-- Material for this exercise follows --

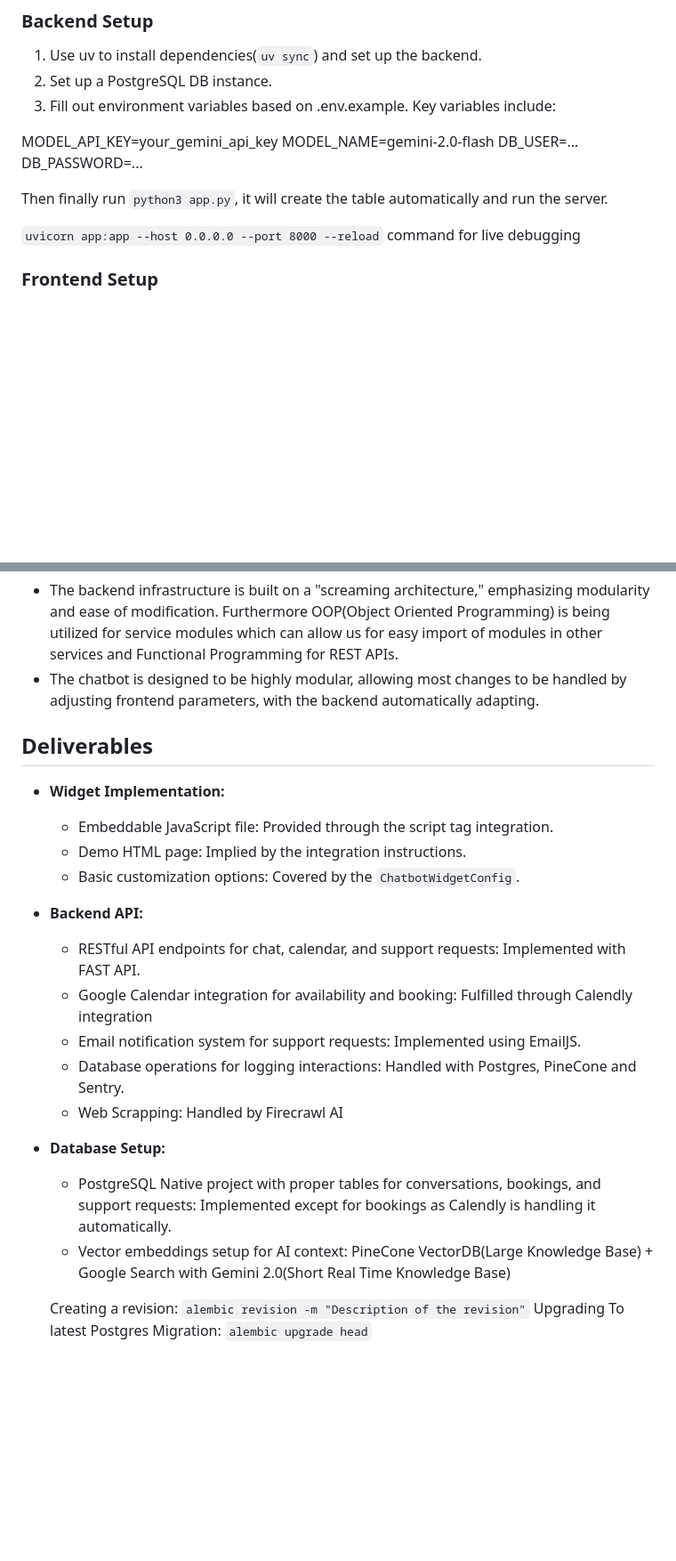
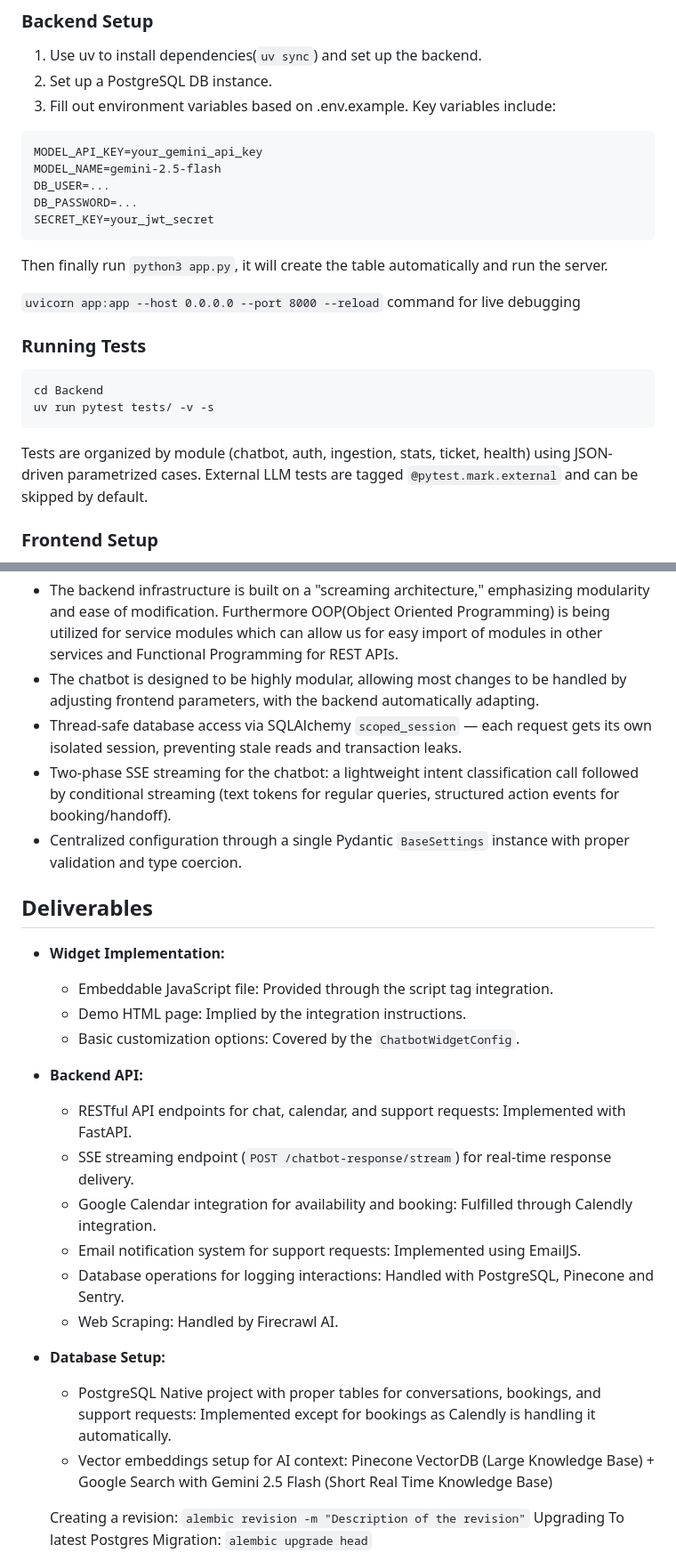
Before and after one commit to eqan/Embeddable-AI-Customer-Support-Widget, a Markdown page: readme.md, 2 parts joined by grey strips. Shown at 89% size. Rendered like a GitHub page; blank space fills up the shorter version.

````diff
--- a/readme.md
+++ b/readme.md
@@ -17,14 +17,26 @@ This document details the completed work for the Embeddable AI Customer Support
 2. Set up a PostgreSQL DB instance.
 3. Fill out environment variables based on .env.example. Key variables include:
 
+```
 MODEL_API_KEY=your_gemini_api_key
-MODEL_NAME=gemini-2.0-flash
+MODEL_NAME=gemini-2.5-flash
 DB_USER=...
 DB_PASSWORD=...
+SECRET_KEY=your_jwt_secret
+```
 
 Then finally run `python3 app.py`, it will create the table automatically and run the server.
 
 `uvicorn app:app --host 0.0.0.0 --port 8000 --reload` command for live debugging
+
+### Running Tests
+
+```bash
+cd Backend
+uv run pytest tests/ -v -s
+```
+
+Tests are organized by module (chatbot, auth, ingestion, stats, ticket, health) using JSON-driven parametrized cases. External LLM tests are tagged `@pytest.mark.external` and can be skipped by default.
 
 ### Frontend Setup
 
@@ -232,6 +254,9 @@ That’s it — the chatbot should be up and running on your local machine.
 
 - The backend infrastructure is built on a "screaming architecture," emphasizing modularity and ease of modification. Furthermore OOP(Object Oriented Programming) is being utilized for service modules which can allow us for easy import of modules in other services and Functional Programming for REST APIs.
 - The chatbot is designed to be highly modular, allowing most changes to be handled by adjusting frontend parameters, with the backend automatically adapting.
+- Thread-safe database access via SQLAlchemy `scoped_session` — each request gets its own isolated session, preventing stale reads and transaction leaks.
+- Two-phase SSE streaming for the chatbot: a lightweight intent classification call followed by conditional streaming (text tokens for regular queries, structured action events for booking/handoff).
+- Centralized configuration through a single Pydantic `BaseSettings` instance with proper validation and type coercion.
 
 ## Deliverables
 
@@ -242,15 +267,16 @@ That’s it — the chatbot should be up and running on your local machine.
   - Basic customization options: Covered by the `ChatbotWidgetConfig`.
 - **Backend API:**
 
-  - RESTful API endpoints for chat, calendar, and support requests: Implemented with FAST API.
-  - Google Calendar integration for availability and booking: Fulfilled through Calendly integration
+  - RESTful API endpoints for chat, calendar, and support requests: Implemented with FastAPI.
+  - SSE streaming endpoint (`POST /chatbot-response/stream`) for real-time response delivery.
+  - Google Calendar integration for availability and booking: Fulfilled through Calendly integration.
   - Email notification system for support requests: Implemented using EmailJS.
-  - Database operations for logging interactions: Handled with Postgres, PineCone and Sentry.
-  - Web Scrapping: Handled by Firecrawl AI
+  - Database operations for logging interactions: Handled with PostgreSQL, Pinecone and Sentry.
+  - Web Scraping: Handled by Firecrawl AI.
 - **Database Setup:**
 
   - PostgreSQL Native project with proper tables for conversations, bookings, and support requests: Implemented except for bookings as Calendly is handling it automatically.
-  - Vector embeddings setup for AI context: PineCone VectorDB(Large Knowledge Base) + Google Search with Gemini 2.0(Short Real Time Knowledge Base)
+  - Vector embeddings setup for AI context: Pinecone VectorDB (Large Knowledge Base) + Google Search with Gemini 2.5 Flash (Short Real Time Knowledge Base)
 
   Creating a revision: `alembic revision -m "Description of the revision"`
   Upgrading To latest Postgres Migration: `alembic upgrade head`
````
Also changed, not shown: other parts of readme.md (+31 -20 lines).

-- Material for this exercise concluded --

Work request
Output the records exactly as they appear, skipping any pictures.

The completed task
Before and after one commit to eqan/Embeddable-AI-Customer-Support-Widget, a Markdown page: readme.md, 2 parts joined by grey strips. Shown at 89% size. Rendered like a GitHub page; blank space fills up the shorter version.

````diff
--- a/readme.md
+++ b/readme.md
@@ -17,14 +17,26 @@ This document details the completed work for the Embeddable AI Customer Support
 2. Set up a PostgreSQL DB instance.
 3. Fill out environment variables based on .env.example. Key variables include:
 
+```
 MODEL_API_KEY=your_gemini_api_key
-MODEL_NAME=gemini-2.0-flash
+MODEL_NAME=gemini-2.5-flash
 DB_USER=...
 DB_PASSWORD=...
+SECRET_KEY=your_jwt_secret
+```
 
 Then finally run `python3 app.py`, it will create the table automatically and run the server.
 
 `uvicorn app:app --host 0.0.0.0 --port 8000 --reload` command for live debugging
+
+### Running Tests
+
+```bash
+cd Backend
+uv run pytest tests/ -v -s
+```
+
+Tests are organized by module (chatbot, auth, ingestion, stats, ticket, health) using JSON-driven parametrized cases. External LLM tests are tagged `@pytest.mark.external` and can be skipped by default.
 
 ### Frontend Setup
 
@@ -232,6 +254,9 @@ That’s it — the chatbot should be up and running on your local machine.
 
 - The backend infrastructure is built on a "screaming architecture," emphasizing modularity and ease of modification. Furthermore OOP(Object Oriented Programming) is being utilized for service modules which can allow us for easy import of modules in other services and Functional Programming for REST APIs.
 - The chatbot is designed to be highly modular, allowing most changes to be handled by adjusting frontend parameters, with the backend automatically adapting.
+- Thread-safe database access via SQLAlchemy `scoped_session` — each request gets its own isolated session, preventing stale reads and transaction leaks.
+- Two-phase SSE streaming for the chatbot: a lightweight intent classification call followed by conditional streaming (text tokens for regular queries, structured action events for booking/handoff).
+- Centralized configuration through a single Pydantic `BaseSettings` instance with proper validation and type coercion.
 
 ## Deliverables
 
@@ -242,15 +267,16 @@ That’s it — the chatbot should be up and running on your local machine.
   - Basic customization options: Covered by the `ChatbotWidgetConfig`.
 - **Backend API:**
 
-  - RESTful API endpoints for chat, calendar, and support requests: Implemented with FAST API.
-  - Google Calendar integration for availability and booking: Fulfilled through Calendly integration
+  - RESTful API endpoints for chat, calendar, and support requests: Implemented with FastAPI.
+  - SSE streaming endpoint (`POST /chatbot-response/stream`) for real-time response delivery.
+  - Google Calendar integration for availability and booking: Fulfilled through Calendly integration.
   - Email notification system for support requests: Implemented using EmailJS.
-  - Database operations for logging interactions: Handled with Postgres, PineCone and Sentry.
-  - Web Scrapping: Handled by Firecrawl AI
+  - Database operations for logging interactions: Handled with PostgreSQL, Pinecone and Sentry.
+  - Web Scraping: Handled by Firecrawl AI.
 - **Database Setup:**
 
   - PostgreSQL Native project with proper tables for conversations, bookings, and support requests: Implemented except for bookings as Calendly is handling it automatically.
-  - Vector embeddings setup for AI context: PineCone VectorDB(Large Knowledge Base) + Google Search with Gemini 2.0(Short Real Time Knowledge Base)
+  - Vector embeddings setup for AI context: Pinecone VectorDB (Large Knowledge Base) + Google Search with Gemini 2.5 Flash (Short Real Time Knowledge Base)
 
   Creating a revision: `alembic revision -m "Description of the revision"`
   Upgrading To latest Postgres Migration: `alembic upgrade head`
````
Also changed, not shown: other parts of readme.md (+31 -20 lines).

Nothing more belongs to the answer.